Saturday, November 13, 2010

Invasive Plants

What are invasive plants?
Alien or "exotic" plant species are those which have been introduced by some non-natural process (primarily human transportation and/or planting) into an environment in which they did not naturally evolve or spread. Some exotic species are able to thrive outside their normal zones, and those termed "invasive" are capable of aggressively competing with native species to the point of displacing them. To accomplish this, invasives tend to exhibit very strong vegetative growth, abundant long-lived seed production, a high degree of germination, and rapid maturation to seed-producing capability. While there can be overlap, the term "invasive plants" generally refers to natural areas management, and is distinct from the more legal designation "noxious weeds" applicable to economic impact in agricultural systems and regulated by the U.S. Department of Agriculture.

Why should we worry about invasive plants?
Invasive plants can have a tremendous negative influence on balanced ecosystems of soil, water, plants and animals. They can crowd out primary or even sole source species of food or hosts for a variety of insects, birds, mammals, and other organisms, and can restrict wildlife movements and natural migration patterns. The long term effect can often be a significant reduction in the diversity of species occupying a local or even regional ecosystem, in some extreme cases leading to native species extinction. Such a reduction in diversity can place both terrestrial and aquatic habitats and their occupying animal populations under great stress. Government agencies and local park districts charged with enhancing and preserving natural habitats face rising costs in their efforts to remove invasive plants and reduce their spread.

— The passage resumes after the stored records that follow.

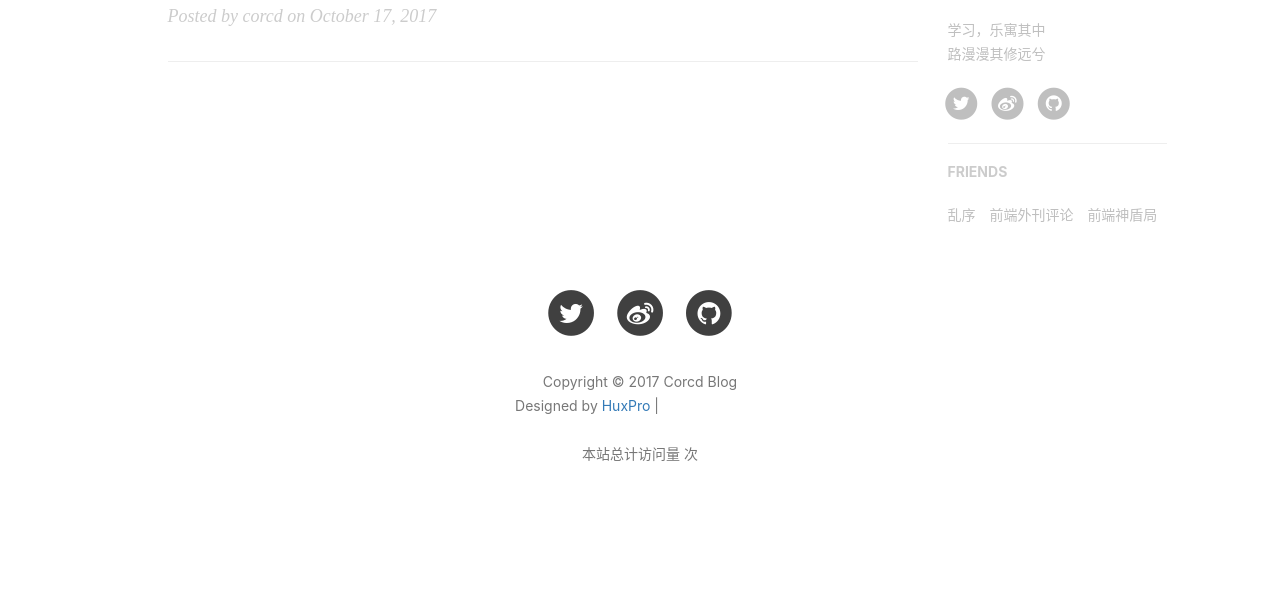
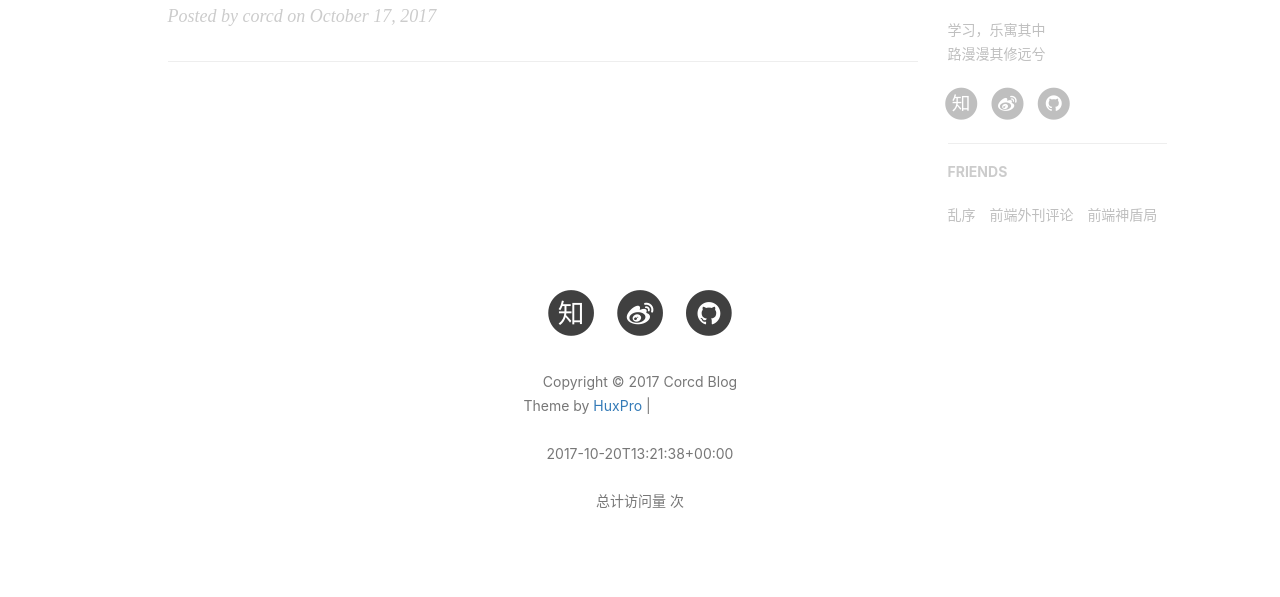
Before and after one commit to corcd/corcd.github.io, a Jekyll site: the page built from index.html, in a window 1280 px wide. Shown: the part 803-1400 px from the top of the page. Built offline with Jekyll 4.4.1, drawn with Linux system fonts in a browser that asks for light colours; nearby versions of some CDN libraries; the list of posts is cut into pages by our own code; comment, search, counter and statistics services are not loaded; before the commit the page ends 1361 px from its top, so only the background shows below that; grey boxes are pictures that could not be loaded.

Commit message:
something update

```diff
--- a/_config.yml
+++ b/_config.yml
@@ -13,9 +13,9 @@ baseurl: ""                             # for example, '/blog' if your blog host
 # SNS settings
 RSS: false
 weibo_username:     WWhhzz1
-zhihu_username:     NULL
+zhihu_username:     Paradise
 github_username:    corcd
-twitter_username:   whzyjh
+twitter_username:   NULL
 # facebook_username:  huxpro
 # linkedin_username:  firstname-lastname-idxxxx
 
--- a/_includes/footer.html
+++ b/_includes/footer.html
@@ -82,7 +82,7 @@
                 <p class="copyright text-muted">
                     Copyright &copy; {{ site.time | date: '%Y' }} {{ site.title }}
                     <br>
-                    Designed by <a href="https://github.com/Huxpro/huxpro.github.io">HuxPro</a> |
+                    Theme by <a href="https://github.com/Huxpro/huxpro.github.io">HuxPro</a> |
                     <iframe
                         style="margin-left: 2px; margin-bottom:-5px;"
                         frameborder="0" scrolling="0" width="100px" height="20px"
@@ -90,7 +90,10 @@
                     </iframe>
                     <br>
                     <br>
-                    <span id="busuanzi_container_site_pv">本站总计访问量 <span id="busuanzi_value_site_pv"></span> 次</span>
+                    {{ site.time | date_to_xmlschema }}
+                    <br>
+                    <br>
+                    <span id="busuanzi_container_site_pv">总计访问量 <span id="busuanzi_value_site_pv"></span> 次</span>
                 </p>
             </div>
         </div>
```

What can we do about them?
At Habitat Home, we follow a few simple rules.  First, we try not to introduce exotic plants of any kind, using only native plants in both our natural areas and in the landscaping around the house.  By the way, we consider the house landscaping to be just another case of the natural areas management we are doing in the prairie, savanna, and riparian corridor areas of the property.  Second, we actively remove invasive species as we find them.  And find them we do!  It is a never ending process.  The biggest problem species at Habitat Home are bush honeysuckle (Lonicera spp.), autumn olive (Elaeagnus umbellata), and yellow sweet clover (Melilotus officinalis).  Mowing helps, especially for the olives, but we cut the clover and honeysuckle and spray the honeysuckle stumps with a small amount of glyphosate (for example, Roundup).